Tina has fallen hard for Greg, an upperclassman, but her best friend, Margie, is worried about the relationship with its subtle and not so subtle bullying. Greg meets Tina after every class, gets her to quit the soccer team because it takes too much time away from him, and basically manipulates her to do exactly what he wants to do. Soon his controlling personality leads to violence, and Tina's family gets a restraining order against him. But he's determined to see Tina one more time. With Margie as our narrator, we see how a girl's youthful dream of love can be as dangerous as it is unrealistic. The poems Tina writes lend a mystical beauty to this powerful play of dating violence.
PLAYWRIGHT DAN KEHDE
TALKS ABOUT "LOVE IS NOT AN ANGRY THING"
Q.: WHAT INSPIRED YOU TO WRITE THIS PLAY?
A.: I was contacted by an adolescent health specialist who was concerned with the number of cases of dating violence that she was encountering in our local high schools and middle schools. I believe the arts should initiate social change regardless of how difficult the issue.
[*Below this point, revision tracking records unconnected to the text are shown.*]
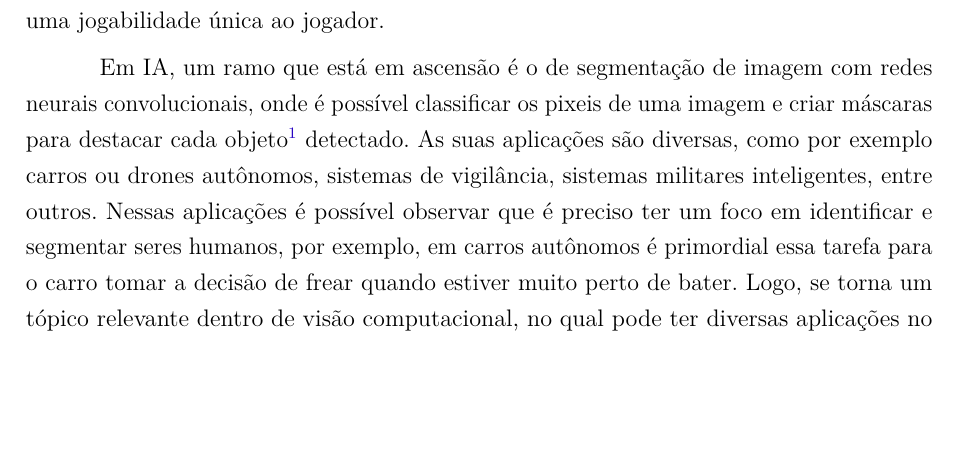
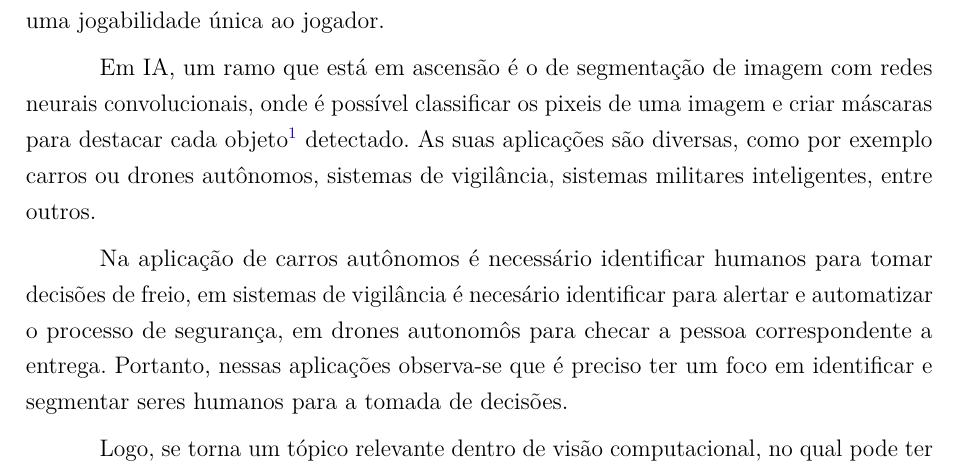
Before and after one commit to Lds20k/senac-tcc, a LaTeX thesis (latex/main.tex, which reads latex/introdução.tex): part of page 19 of 57, cut so that both start at the same text, the shorter picture padded with empty space. Compiled offline with pdfLaTeX.

Commit message:
fix: rewrite introduction part

```diff
--- a/latex/introdução.tex
+++ b/latex/introdução.tex
@@ -30,7 +30,13 @@ De acordo com \citeonline{jogo_procedural} é muito comum usar técnicas procedu
 % A aplicação da IA em jogos não se limita apenas à jogabilidade. Ela também é usada em áreas como animação de personagens, reconhecimento de fala e expressões faciais, tradução automática de idiomas nos diálogos do jogo e muito mais. A IA está impulsionando a inovação e a evolução dos jogos, proporcionando experiências cada vez mais envolventes e cativantes para os jogadores \cite{exameNvidia, omniverseace}.
 
 % introduz o ramo de segmentação geral que será explicado mais para frente
-Em IA, um ramo que está em ascensão é o de segmentação de imagem com redes neurais convolucionais, onde é possível classificar os pixeis de uma imagem e criar máscaras  para destacar cada objeto\footnote{Todas classes que são contáveis como pessoas, carros, etc.} detectado. As suas aplicações são diversas, como por exemplo carros ou drones autônomos, sistemas de vigilância, sistemas militares inteligentes, entre outros. Nessas aplicações é possível observar que é preciso ter um foco em identificar e segmentar seres humanos, por exemplo, em carros autônomos é primordial essa tarefa para o carro tomar a decisão de frear quando estiver muito perto de bater. Logo, se torna um tópico relevante dentro de visão computacional, no qual pode ter diversas aplicações no mundo real \cite{kirillov2019panoptic, dp_semantic_segmantation}.
+Em IA, um ramo que está em ascensão é o de segmentação de imagem com redes neurais convolucionais, onde é possível classificar os pixeis de uma imagem e criar máscaras  para destacar cada objeto\footnote{Todas classes que são contáveis como pessoas, carros, etc.} detectado. As suas aplicações são diversas, como por exemplo carros ou drones autônomos, sistemas de vigilância, sistemas militares inteligentes, entre outros.
+
+Na aplicação de carros autônomos é necessário identificar humanos para tomar decisões de freio, em sistemas de vigilância é necesário identificar para alertar e automatizar o processo de segurança, em drones autonomôs para checar a pessoa correspondente a entrega. Portanto, nessas aplicações observa-se que é preciso ter um foco em identificar e segmentar seres humanos para a tomada de decisões.
+
+% Nessas aplicações é possível observar que é preciso ter um foco em identificar e segmentar seres humanos, por exemplo, em carros autônomos é primordial essa tarefa para o carro tomar a decisão de frear quando estiver muito perto de bater.
+
+Logo, se torna um tópico relevante dentro de visão computacional, no qual pode ter diversas aplicações no mundo real \cite{kirillov2019panoptic, dp_semantic_segmantation}.
 
 Por conseguinte, a combinação entre inteligência artificial e geração procedural de mapas pode abrir novas possibilidades de personalização nos jogos. Imagine um jogo em que, a partir da segmentação de imagens por meio de redes neurais convolucionais, os jogadores possam criar mapas únicos e personalizados para suas aventuras. Com uma foto, o modelo treinado segmentaria a imagem para selecionar um contorno reconhecido, e a partir dele se criar um mapa de maneira procedural contendo biomas no mesmo formato escolhido.
 
```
So I gave it a try.
Q.: WHAT'S YOUR FAVORITE PART OR LINE IN THE PLAY? WHY?
A.: Tina's last poem seems to capture the wisdom of her lost innocence.
Q.: WHERE DO THE CHARACTERS COME FROM? ARE THEY BASED ON PEOPLE YOU KNOW?
A.: The characters are fictional-but the lines they say can and have been spoken by hundreds of kids I've worked with.
Q.: WHAT DID YOU TRY TO ACHIEVE WITH THIS PLAY?
A.: I want our kids to stop believing that abuse is normal in relationships whether it's physical or emotional. The kids who watch this piece get a primer on a bad relationship and, sadly, many of them can relate to any number of the symptoms of abuse portrayed here.
Q.: ANYTHING ELSE YOU'D LIKE TO SAY ABOUT IT?
A.: This piece has been performed nearly sixty times for schools and organizations throughout West Virginia and beyond, before more than 5,000 students and adults. It always has an impact.